Stored items
>>>
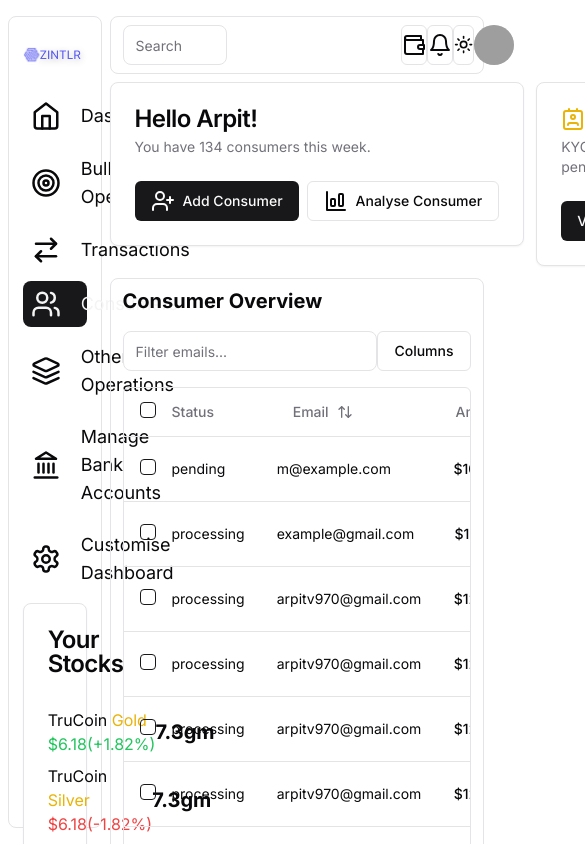
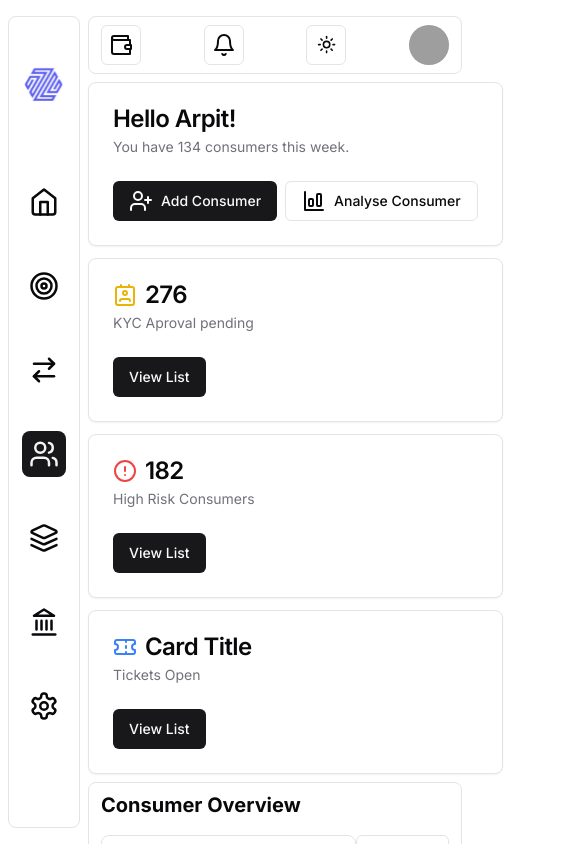
Before and after one commit to arpitv970/zlinter, a Next.js app: page /consumers in a window 390 px wide. Shown: the top 844 px of the page, 585 px wide, since content can reach past the window. Built offline with nearby package versions, Linux system fonts and the light colour scheme; grey boxes are pictures that could not be loaded.

Commit message:
responsive for side bar

```diff
--- a/app/globals.css
+++ b/app/globals.css
@@ -83,15 +83,27 @@ main {
 }
 
 .logo img {
-  @apply h-[3.5rem];
+  @apply h-[4rem];
+}
+
+.logo-desktop {
+  @apply hidden md:block;
+}
+
+.logo-mobile {
+  @apply md:hidden block;
 }
 
 .sidebar-menu-list{
-  @apply justify-between h-[100%] text-lg gap-2;
+  @apply justify-between h-[70%] md:h-[100%] text-lg gap-2;
 }
 
 .menu-list-item{
-  @apply flex justify-start my-auto items-center p-2 rounded-lg;
+  @apply gap-5 flex justify-center md:justify-start my-auto items-center p-2 rounded-lg;
+}
+
+.menu-name {
+  @apply hidden md:block;
 }
 
 .active {
@@ -99,7 +111,12 @@ main {
 }
 
 .menu-icon {
-  @apply ml-0 mr-5 my-auto;
+  @apply my-auto;
+}
+
+/* Your Stocks */
+.your-stocks {
+  @apply hidden md:block
 }
 
 /* Navbar */
@@ -107,20 +124,20 @@ main {
   @apply border border-border rounded-lg px-3 py-2 flex justify-between items-center w-[100%];
 }
 .navbar > span {
-  @apply flex items-center justify-between;
+  @apply flex items-center justify-between w-[100%];
 }
 
 .navbar > .searchSpan {
-  @apply w-[30%];
+  @apply hidden md:flex w-[30%];
 }
 
 .navbar > .actionSpan {
-  @apply w-[20%];
+  @apply w-[100%] md:w-[20%];
 }
 
 /* Header */
 .header {
-  @apply w-[100%] p-0 grid grid-cols-[2fr_1fr_1fr_1fr] gap-3;
+  @apply w-[100%] p-0 grid grid-rows-4 md:grid-cols-[2fr_1fr_1fr_1fr] gap-3;
 }
 
 /* content */
--- a/components/common/Sidebar.tsx
+++ b/components/common/Sidebar.tsx
@@ -12,7 +12,8 @@ const Sidebar = () => {
     <section className='sidebar'>
       <section className='sidebar-subsec logo'>
         <Link href={'/'}>
-          <img src='/logos/zintlr.svg' alt='zintlr' />
+          <img className='logo-desktop' src='/logos/zintlr.svg' alt='zintlr' />
+          <img className='logo-mobile' src='/logos/z.svg' alt='zintlr' />
         </Link>
       </section>
       <section className='sidebar-subsec sidebar-menu-list'>
--- a/components/stocks/StockRates.tsx
+++ b/components/stocks/StockRates.tsx
@@ -12,8 +12,13 @@ const StockRates = ({ assest, rate, errorCorrection, weight, unit }: PropsType)
   return (
     <div className='flex justify-between items-center my-2'>
       <div>
-        <p>TruCoin <span className='text-yellow-500'>{assest}</span></p>
-        <p className={`${errorCorrection > 0 ? 'text-green-500' : 'text-red-500'}`}>${rate}({errorCorrection > 0 && '+'}{errorCorrection}%)</p>
+        <p>
+          <span className='tru-coin'>TruCoin</span>
+          <span className='tru-coin-asset'>{assest}</span>
+        </p>
+        <p className={`${errorCorrection > 0 ? 'text-green-500' : 'text-red-500'} stock-rate`}>
+          ${rate}<span>({errorCorrection > 0 && '+'}{errorCorrection}%)</span>
+        </p>
       </div>
       <div className='font-bold text-xl'>{weight}{unit}</div>
     </div>
--- a/components/stocks/YourStockCard.tsx
+++ b/components/stocks/YourStockCard.tsx
@@ -12,7 +12,7 @@ import { stockAssests } from '@/lib/utils'
 
 const YourStockCard = () => {
   return (
-    <Card>
+    <Card className='your-stocks'>
       <CardHeader>
         <CardTitle>Your Stocks</CardTitle>
       </CardHeader>
```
<<<
■ **Problem requirements**:
Give the records again without a single change, and exclude the pictures.

■ **Solution to this task**:
Before and after one commit to arpitv970/zlinter, a Next.js app: page /consumers in a window 390 px wide. Shown: the top 844 px of the page, 585 px wide, since content can reach past the window. Built offline with nearby package versions, Linux system fonts and the light colour scheme; grey boxes are pictures that could not be loaded.

Commit message:
responsive for side bar

```diff
--- a/app/globals.css
+++ b/app/globals.css
@@ -83,15 +83,27 @@ main {
 }
 
 .logo img {
-  @apply h-[3.5rem];
+  @apply h-[4rem];
+}
+
+.logo-desktop {
+  @apply hidden md:block;
+}
+
+.logo-mobile {
+  @apply md:hidden block;
 }
 
 .sidebar-menu-list{
-  @apply justify-between h-[100%] text-lg gap-2;
+  @apply justify-between h-[70%] md:h-[100%] text-lg gap-2;
 }
 
 .menu-list-item{
-  @apply flex justify-start my-auto items-center p-2 rounded-lg;
+  @apply gap-5 flex justify-center md:justify-start my-auto items-center p-2 rounded-lg;
+}
+
+.menu-name {
+  @apply hidden md:block;
 }
 
 .active {
@@ -99,7 +111,12 @@ main {
 }
 
 .menu-icon {
-  @apply ml-0 mr-5 my-auto;
+  @apply my-auto;
+}
+
+/* Your Stocks */
+.your-stocks {
+  @apply hidden md:block
 }
 
 /* Navbar */
@@ -107,20 +124,20 @@ main {
   @apply border border-border rounded-lg px-3 py-2 flex justify-between items-center w-[100%];
 }
 .navbar > span {
-  @apply flex items-center justify-between;
+  @apply flex items-center justify-between w-[100%];
 }
 
 .navbar > .searchSpan {
-  @apply w-[30%];
+  @apply hidden md:flex w-[30%];
 }
 
 .navbar > .actionSpan {
-  @apply w-[20%];
+  @apply w-[100%] md:w-[20%];
 }
 
 /* Header */
 .header {
-  @apply w-[100%] p-0 grid grid-cols-[2fr_1fr_1fr_1fr] gap-3;
+  @apply w-[100%] p-0 grid grid-rows-4 md:grid-cols-[2fr_1fr_1fr_1fr] gap-3;
 }
 
 /* content */
--- a/components/common/Sidebar.tsx
+++ b/components/common/Sidebar.tsx
@@ -12,7 +12,8 @@ const Sidebar = () => {
     <section className='sidebar'>
       <section className='sidebar-subsec logo'>
         <Link href={'/'}>
-          <img src='/logos/zintlr.svg' alt='zintlr' />
+          <img className='logo-desktop' src='/logos/zintlr.svg' alt='zintlr' />
+          <img className='logo-mobile' src='/logos/z.svg' alt='zintlr' />
         </Link>
       </section>
       <section className='sidebar-subsec sidebar-menu-list'>
--- a/components/stocks/StockRates.tsx
+++ b/components/stocks/StockRates.tsx
@@ -12,8 +12,13 @@ const StockRates = ({ assest, rate, errorCorrection, weight, unit }: PropsType)
   return (
     <div className='flex justify-between items-center my-2'>
       <div>
-        <p>TruCoin <span className='text-yellow-500'>{assest}</span></p>
-        <p className={`${errorCorrection > 0 ? 'text-green-500' : 'text-red-500'}`}>${rate}({errorCorrection > 0 && '+'}{errorCorrection}%)</p>
+        <p>
+          <span className='tru-coin'>TruCoin</span>
+          <span className='tru-coin-asset'>{assest}</span>
+        </p>
+        <p className={`${errorCorrection > 0 ? 'text-green-500' : 'text-red-500'} stock-rate`}>
+          ${rate}<span>({errorCorrection > 0 && '+'}{errorCorrection}%)</span>
+        </p>
       </div>
       <div className='font-bold text-xl'>{weight}{unit}</div>
     </div>
--- a/components/stocks/YourStockCard.tsx
+++ b/components/stocks/YourStockCard.tsx
@@ -12,7 +12,7 @@ import { stockAssests } from '@/lib/utils'
 
 const YourStockCard = () => {
   return (
-    <Card>
+    <Card className='your-stocks'>
       <CardHeader>
         <CardTitle>Your Stocks</CardTitle>
       </CardHeader>
```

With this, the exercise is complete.